* **Work item**
Locate and copy each line in the data that contains the word "only".

* **Record set**
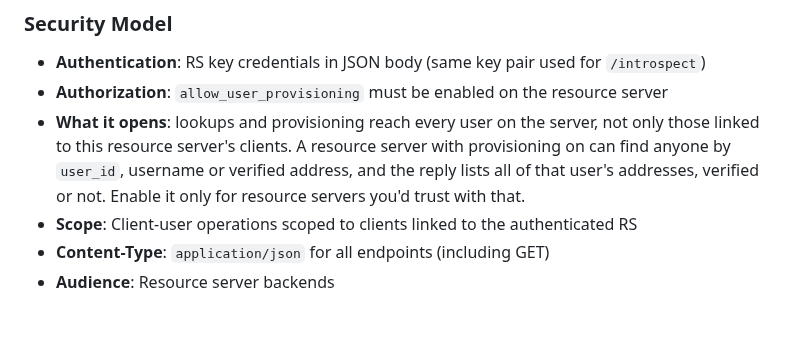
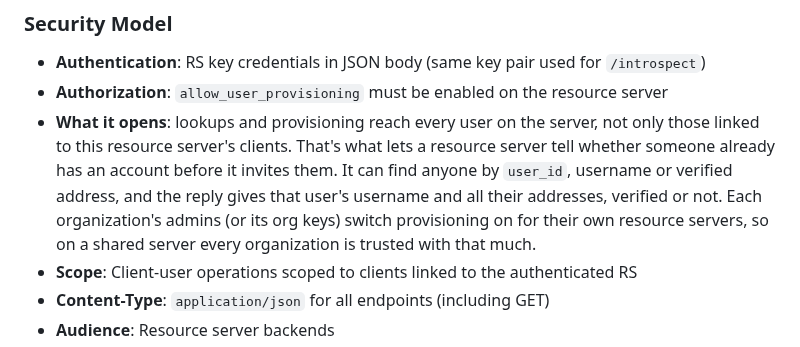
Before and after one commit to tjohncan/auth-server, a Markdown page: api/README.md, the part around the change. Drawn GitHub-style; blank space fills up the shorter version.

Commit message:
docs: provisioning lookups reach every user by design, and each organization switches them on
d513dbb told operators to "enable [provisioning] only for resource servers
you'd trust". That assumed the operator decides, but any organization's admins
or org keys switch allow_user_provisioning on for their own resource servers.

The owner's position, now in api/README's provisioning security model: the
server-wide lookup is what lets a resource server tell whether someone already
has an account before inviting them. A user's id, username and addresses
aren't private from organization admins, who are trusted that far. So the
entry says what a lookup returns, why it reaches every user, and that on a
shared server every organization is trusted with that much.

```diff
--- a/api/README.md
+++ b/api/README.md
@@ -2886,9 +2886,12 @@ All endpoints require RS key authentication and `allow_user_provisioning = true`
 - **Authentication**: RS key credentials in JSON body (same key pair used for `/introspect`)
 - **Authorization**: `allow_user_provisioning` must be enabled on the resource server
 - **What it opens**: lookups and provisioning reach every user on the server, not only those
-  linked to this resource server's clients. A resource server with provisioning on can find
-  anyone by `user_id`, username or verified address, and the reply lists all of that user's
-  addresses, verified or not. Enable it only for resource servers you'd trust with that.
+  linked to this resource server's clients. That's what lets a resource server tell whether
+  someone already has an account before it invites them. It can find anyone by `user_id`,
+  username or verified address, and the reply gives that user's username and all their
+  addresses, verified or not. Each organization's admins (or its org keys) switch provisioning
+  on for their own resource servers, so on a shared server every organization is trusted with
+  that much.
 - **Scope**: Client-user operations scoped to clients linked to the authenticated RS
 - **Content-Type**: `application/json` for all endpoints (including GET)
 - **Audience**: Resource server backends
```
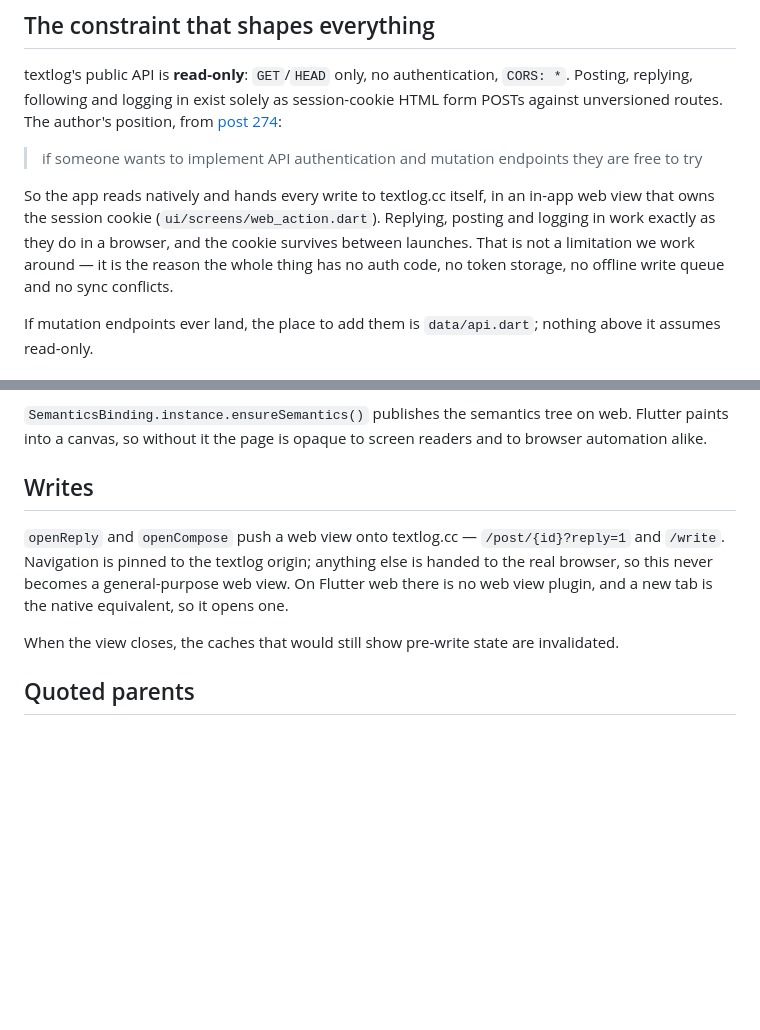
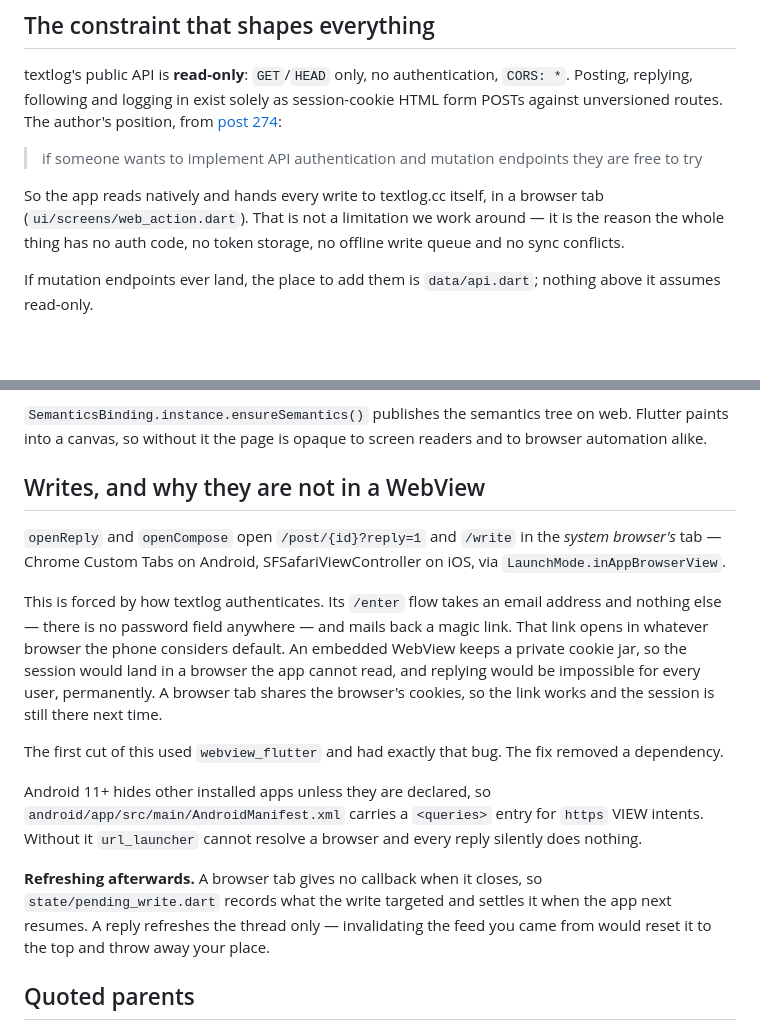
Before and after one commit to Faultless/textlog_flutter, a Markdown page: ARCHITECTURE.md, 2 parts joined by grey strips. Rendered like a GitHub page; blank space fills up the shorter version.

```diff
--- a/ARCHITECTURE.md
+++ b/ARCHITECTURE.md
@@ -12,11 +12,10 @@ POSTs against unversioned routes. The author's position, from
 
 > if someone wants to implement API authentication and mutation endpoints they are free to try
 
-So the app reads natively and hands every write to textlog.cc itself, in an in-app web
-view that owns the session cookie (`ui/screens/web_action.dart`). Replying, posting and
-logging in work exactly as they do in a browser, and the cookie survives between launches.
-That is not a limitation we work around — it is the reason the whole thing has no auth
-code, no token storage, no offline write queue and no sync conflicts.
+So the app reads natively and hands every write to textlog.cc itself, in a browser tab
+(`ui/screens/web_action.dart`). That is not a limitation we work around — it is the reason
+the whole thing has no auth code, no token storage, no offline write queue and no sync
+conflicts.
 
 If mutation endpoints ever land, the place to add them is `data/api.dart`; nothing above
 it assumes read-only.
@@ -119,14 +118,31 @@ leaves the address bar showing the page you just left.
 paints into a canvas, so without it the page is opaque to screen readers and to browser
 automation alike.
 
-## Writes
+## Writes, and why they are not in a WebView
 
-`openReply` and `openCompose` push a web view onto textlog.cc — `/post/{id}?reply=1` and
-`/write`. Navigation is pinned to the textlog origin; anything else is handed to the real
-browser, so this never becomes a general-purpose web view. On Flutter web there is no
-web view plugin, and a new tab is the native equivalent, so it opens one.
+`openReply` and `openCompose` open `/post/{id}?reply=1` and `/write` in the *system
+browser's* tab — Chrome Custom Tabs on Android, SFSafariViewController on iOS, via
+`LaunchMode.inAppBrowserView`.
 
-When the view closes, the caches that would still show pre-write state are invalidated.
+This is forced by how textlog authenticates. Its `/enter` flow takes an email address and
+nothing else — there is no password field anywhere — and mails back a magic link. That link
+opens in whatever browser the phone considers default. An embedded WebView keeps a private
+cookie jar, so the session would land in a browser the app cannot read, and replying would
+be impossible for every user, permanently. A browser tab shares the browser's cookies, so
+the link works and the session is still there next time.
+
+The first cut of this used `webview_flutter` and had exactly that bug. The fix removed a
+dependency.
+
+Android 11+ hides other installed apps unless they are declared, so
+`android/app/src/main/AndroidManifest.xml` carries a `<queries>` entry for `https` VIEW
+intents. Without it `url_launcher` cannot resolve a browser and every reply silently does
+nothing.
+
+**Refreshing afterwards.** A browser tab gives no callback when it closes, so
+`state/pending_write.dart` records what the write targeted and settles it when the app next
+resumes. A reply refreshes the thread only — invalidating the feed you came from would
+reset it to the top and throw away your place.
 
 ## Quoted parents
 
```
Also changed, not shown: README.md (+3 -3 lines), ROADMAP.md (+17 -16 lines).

* **Answer to this exercise**
d513dbb told operators to "enable [provisioning] only for resource servers
 - **What it opens**: lookups and provisioning reach every user on the server, not only those
-  addresses, verified or not. Enable it only for resource servers you'd trust with that.
 it assumes read-only.
+resumes. A reply refreshes the thread only — invalidating the feed you came from would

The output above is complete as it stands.